You might think it would be a tough sell in a country that prides itself on fair play to seriously suggest that the party that has won the most recent elections for three out of the four tiers of democratic representation in Scotland (Scottish Parliament, local government, European Parliament) should be completely excluded from the major televised debates that are seemingly about to be shown in Scotland. But it seems the propaganda campaign to justify this outrageous proposed stitch-up has succeeded beyond its proponents own wildest dreams - a new Angus Reid poll shows that 19% of Britons think the SNP should even be banned from the Scotland-specific debates!
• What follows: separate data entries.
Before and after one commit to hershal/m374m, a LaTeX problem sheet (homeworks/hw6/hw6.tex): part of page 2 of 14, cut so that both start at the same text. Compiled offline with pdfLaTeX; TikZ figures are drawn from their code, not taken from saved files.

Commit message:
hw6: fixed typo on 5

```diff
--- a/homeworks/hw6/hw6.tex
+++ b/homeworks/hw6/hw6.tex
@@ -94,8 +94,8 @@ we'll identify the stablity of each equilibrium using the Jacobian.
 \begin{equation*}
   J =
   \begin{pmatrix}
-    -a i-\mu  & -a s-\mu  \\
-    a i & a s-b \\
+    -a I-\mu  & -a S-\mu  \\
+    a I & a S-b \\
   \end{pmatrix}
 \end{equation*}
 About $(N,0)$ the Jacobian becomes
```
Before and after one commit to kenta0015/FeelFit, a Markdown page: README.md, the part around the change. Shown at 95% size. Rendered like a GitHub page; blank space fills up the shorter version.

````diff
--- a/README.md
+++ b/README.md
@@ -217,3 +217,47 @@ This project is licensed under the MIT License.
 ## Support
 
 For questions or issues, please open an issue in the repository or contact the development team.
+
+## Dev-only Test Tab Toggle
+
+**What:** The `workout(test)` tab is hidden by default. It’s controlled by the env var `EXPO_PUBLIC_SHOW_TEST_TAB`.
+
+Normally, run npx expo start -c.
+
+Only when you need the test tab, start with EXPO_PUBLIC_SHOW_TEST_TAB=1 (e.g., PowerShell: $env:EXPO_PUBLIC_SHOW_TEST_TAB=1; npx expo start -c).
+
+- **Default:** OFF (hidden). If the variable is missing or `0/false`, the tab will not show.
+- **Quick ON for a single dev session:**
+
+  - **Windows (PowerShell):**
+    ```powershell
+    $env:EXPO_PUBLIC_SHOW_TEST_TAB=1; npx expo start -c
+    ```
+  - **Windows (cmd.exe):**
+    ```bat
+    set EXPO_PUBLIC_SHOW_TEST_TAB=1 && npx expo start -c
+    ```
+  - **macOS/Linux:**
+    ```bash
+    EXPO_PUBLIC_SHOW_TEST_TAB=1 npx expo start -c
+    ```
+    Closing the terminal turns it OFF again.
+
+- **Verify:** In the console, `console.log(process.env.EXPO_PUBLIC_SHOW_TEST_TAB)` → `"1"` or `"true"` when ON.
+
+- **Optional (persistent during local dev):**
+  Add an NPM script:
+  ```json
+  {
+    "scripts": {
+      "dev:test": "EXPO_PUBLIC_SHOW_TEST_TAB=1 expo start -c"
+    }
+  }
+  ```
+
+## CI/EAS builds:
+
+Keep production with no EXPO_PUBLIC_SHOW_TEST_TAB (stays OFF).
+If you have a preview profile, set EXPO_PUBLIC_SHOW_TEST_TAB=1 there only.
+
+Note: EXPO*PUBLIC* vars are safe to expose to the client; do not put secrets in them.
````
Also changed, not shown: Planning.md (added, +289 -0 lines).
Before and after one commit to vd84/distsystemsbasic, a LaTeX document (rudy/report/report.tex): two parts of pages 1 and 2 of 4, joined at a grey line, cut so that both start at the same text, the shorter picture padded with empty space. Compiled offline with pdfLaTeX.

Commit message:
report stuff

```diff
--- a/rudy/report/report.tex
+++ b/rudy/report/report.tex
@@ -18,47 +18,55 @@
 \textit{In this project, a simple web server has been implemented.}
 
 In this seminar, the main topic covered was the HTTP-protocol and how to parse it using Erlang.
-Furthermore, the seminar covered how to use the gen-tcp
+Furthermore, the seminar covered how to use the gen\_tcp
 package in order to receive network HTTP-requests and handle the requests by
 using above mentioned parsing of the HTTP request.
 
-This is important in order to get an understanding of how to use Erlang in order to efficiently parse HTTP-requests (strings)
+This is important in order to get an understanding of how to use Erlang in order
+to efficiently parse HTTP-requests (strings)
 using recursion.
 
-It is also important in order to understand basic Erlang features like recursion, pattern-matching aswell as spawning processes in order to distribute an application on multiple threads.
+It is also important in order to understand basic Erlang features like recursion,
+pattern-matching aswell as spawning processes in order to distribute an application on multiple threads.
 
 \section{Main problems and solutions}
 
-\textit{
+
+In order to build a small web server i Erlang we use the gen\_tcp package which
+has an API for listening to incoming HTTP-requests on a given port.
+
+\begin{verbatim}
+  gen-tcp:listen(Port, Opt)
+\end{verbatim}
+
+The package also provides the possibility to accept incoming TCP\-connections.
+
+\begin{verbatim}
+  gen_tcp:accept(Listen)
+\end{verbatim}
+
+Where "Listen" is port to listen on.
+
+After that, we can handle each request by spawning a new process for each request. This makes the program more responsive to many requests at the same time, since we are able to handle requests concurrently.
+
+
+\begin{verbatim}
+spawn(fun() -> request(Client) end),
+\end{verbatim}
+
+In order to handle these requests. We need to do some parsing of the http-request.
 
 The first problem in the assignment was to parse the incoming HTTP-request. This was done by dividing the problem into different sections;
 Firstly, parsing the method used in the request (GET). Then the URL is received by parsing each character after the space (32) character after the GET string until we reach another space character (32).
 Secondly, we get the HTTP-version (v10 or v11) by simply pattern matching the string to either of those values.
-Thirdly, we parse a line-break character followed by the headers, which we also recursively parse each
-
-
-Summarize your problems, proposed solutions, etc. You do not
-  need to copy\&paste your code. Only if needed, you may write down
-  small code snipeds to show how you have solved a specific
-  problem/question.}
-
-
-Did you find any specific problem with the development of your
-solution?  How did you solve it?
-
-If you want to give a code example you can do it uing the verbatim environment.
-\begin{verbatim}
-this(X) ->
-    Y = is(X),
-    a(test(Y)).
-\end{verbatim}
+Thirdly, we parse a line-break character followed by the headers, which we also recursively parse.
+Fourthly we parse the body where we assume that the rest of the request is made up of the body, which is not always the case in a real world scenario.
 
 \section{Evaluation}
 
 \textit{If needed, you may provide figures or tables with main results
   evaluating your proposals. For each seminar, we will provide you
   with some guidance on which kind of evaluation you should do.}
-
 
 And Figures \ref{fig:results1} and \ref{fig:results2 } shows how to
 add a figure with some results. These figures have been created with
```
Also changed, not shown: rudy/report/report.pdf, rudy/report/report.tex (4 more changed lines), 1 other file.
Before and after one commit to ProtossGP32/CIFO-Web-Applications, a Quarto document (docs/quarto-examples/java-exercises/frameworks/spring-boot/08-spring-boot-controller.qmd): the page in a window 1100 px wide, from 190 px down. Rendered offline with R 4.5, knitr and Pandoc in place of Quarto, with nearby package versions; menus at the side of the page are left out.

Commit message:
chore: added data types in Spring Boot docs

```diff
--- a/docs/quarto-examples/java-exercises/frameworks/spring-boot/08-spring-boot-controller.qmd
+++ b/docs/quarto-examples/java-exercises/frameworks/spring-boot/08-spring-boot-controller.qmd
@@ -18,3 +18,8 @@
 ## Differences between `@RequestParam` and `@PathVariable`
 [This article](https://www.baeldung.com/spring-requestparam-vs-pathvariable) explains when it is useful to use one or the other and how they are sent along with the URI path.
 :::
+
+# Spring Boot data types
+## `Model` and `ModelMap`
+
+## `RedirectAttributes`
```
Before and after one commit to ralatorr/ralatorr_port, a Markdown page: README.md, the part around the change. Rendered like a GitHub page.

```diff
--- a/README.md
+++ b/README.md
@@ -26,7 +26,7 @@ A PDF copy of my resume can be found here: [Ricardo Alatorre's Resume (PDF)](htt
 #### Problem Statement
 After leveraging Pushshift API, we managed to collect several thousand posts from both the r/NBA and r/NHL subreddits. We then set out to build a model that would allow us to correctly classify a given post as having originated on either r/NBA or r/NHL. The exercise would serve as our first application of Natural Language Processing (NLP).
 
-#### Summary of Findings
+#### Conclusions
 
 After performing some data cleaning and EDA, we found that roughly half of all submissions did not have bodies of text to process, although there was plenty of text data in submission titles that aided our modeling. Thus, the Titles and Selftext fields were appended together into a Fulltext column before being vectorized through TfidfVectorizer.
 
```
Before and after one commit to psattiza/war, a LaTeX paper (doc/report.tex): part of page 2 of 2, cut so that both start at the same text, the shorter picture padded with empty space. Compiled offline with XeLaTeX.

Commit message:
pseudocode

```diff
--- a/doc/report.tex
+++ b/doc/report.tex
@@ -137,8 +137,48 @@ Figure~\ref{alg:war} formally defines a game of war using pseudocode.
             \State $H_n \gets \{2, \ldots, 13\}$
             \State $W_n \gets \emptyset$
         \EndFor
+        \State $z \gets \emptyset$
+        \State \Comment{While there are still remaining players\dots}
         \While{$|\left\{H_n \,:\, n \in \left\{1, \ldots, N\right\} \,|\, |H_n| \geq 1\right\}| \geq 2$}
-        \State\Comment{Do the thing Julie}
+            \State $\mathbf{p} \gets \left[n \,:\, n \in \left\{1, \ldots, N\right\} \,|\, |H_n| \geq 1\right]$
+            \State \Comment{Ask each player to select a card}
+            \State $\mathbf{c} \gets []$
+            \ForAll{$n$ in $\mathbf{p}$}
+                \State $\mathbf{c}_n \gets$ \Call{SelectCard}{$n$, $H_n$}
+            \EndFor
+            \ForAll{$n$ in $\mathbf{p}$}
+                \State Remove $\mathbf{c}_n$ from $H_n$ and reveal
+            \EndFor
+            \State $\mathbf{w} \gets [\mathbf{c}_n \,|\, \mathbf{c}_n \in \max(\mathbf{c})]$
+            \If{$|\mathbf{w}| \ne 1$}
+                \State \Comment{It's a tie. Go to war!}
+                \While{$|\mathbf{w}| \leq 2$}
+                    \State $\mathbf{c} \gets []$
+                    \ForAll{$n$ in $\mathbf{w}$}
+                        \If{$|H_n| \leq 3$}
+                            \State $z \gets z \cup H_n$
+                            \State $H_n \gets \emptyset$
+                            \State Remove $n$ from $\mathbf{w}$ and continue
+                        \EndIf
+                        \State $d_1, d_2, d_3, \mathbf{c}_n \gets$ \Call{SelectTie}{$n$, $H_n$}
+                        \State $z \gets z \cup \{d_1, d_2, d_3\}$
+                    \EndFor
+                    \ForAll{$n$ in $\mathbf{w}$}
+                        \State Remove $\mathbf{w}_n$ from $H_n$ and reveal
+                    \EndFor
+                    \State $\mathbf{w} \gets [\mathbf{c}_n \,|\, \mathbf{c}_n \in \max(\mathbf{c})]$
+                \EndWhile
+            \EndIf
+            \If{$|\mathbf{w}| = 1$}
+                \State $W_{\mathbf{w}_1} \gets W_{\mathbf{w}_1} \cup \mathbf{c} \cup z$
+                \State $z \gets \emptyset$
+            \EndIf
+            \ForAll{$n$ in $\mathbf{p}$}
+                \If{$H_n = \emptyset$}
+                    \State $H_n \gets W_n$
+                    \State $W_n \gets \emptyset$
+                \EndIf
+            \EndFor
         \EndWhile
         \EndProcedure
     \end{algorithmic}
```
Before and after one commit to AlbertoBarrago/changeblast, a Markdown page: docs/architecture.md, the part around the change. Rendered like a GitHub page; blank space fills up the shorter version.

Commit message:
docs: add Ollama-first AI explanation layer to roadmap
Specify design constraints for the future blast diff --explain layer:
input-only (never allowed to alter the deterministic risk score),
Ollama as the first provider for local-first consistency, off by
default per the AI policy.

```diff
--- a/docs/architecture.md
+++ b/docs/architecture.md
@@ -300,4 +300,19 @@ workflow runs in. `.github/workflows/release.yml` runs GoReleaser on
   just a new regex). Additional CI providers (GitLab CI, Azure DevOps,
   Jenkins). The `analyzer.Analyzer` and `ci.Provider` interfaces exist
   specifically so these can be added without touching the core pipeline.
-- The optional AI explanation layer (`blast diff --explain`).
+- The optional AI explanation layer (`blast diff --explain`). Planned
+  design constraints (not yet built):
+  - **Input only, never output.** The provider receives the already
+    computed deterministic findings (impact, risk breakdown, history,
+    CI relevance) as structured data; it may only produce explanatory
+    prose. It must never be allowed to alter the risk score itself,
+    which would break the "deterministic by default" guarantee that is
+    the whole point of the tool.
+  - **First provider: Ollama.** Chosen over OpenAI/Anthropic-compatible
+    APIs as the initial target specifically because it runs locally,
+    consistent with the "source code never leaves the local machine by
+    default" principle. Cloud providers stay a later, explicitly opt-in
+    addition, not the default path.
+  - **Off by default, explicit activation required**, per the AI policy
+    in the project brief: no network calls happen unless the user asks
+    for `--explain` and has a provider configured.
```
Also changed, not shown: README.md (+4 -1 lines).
To put this absurdity in some sort of context, the only reason Scottish debates have been proposed with such fanfare is that it's hoped the SNP's participation in them will provide some kind of legal cover for the party's exclusion from the main debates. A bogus proposition, of course, that I suspect the Scottish courts would see through easily if asked to adjudicate - only some kind of SNP 'monologue' could hope to correct the injustice of their exclusion from the main debates, not a programme in which their political opponents get yet more coverage, adding to their already vastly unfair share. But I'd be intrigued to see how on earth the broadcasters would go about justifying the suggestion that the SNP should not even qualify as one of the three leading Scotland-wide parties!
Here are the European election results from just seven months ago, lest anyone has forgotten -
Liberal Democrats 11.5%
Even if we take the one weak link in the SNP's recent performances - the Westminster election of 2005 - the party still outranked the Tories in both the popular vote and in terms of seats. The fact that 20% of Britons feel that a cosy three-way all-Unionist affair would be entirely appropriate for a Scotland-specific debate against such an overwhelming weight of evidence illustrates yet again just how stubborn is this media-perpetuated fantasy of British "national" uniformity in the popular imagination down south.
Fortunately this matter will not be adjudicated upon by the court of UK public opinion, but if necessary by real courts, on the basis of laws, guidelines and precedents that for years now have recognised the SNP's status as a national party on a par with the other three.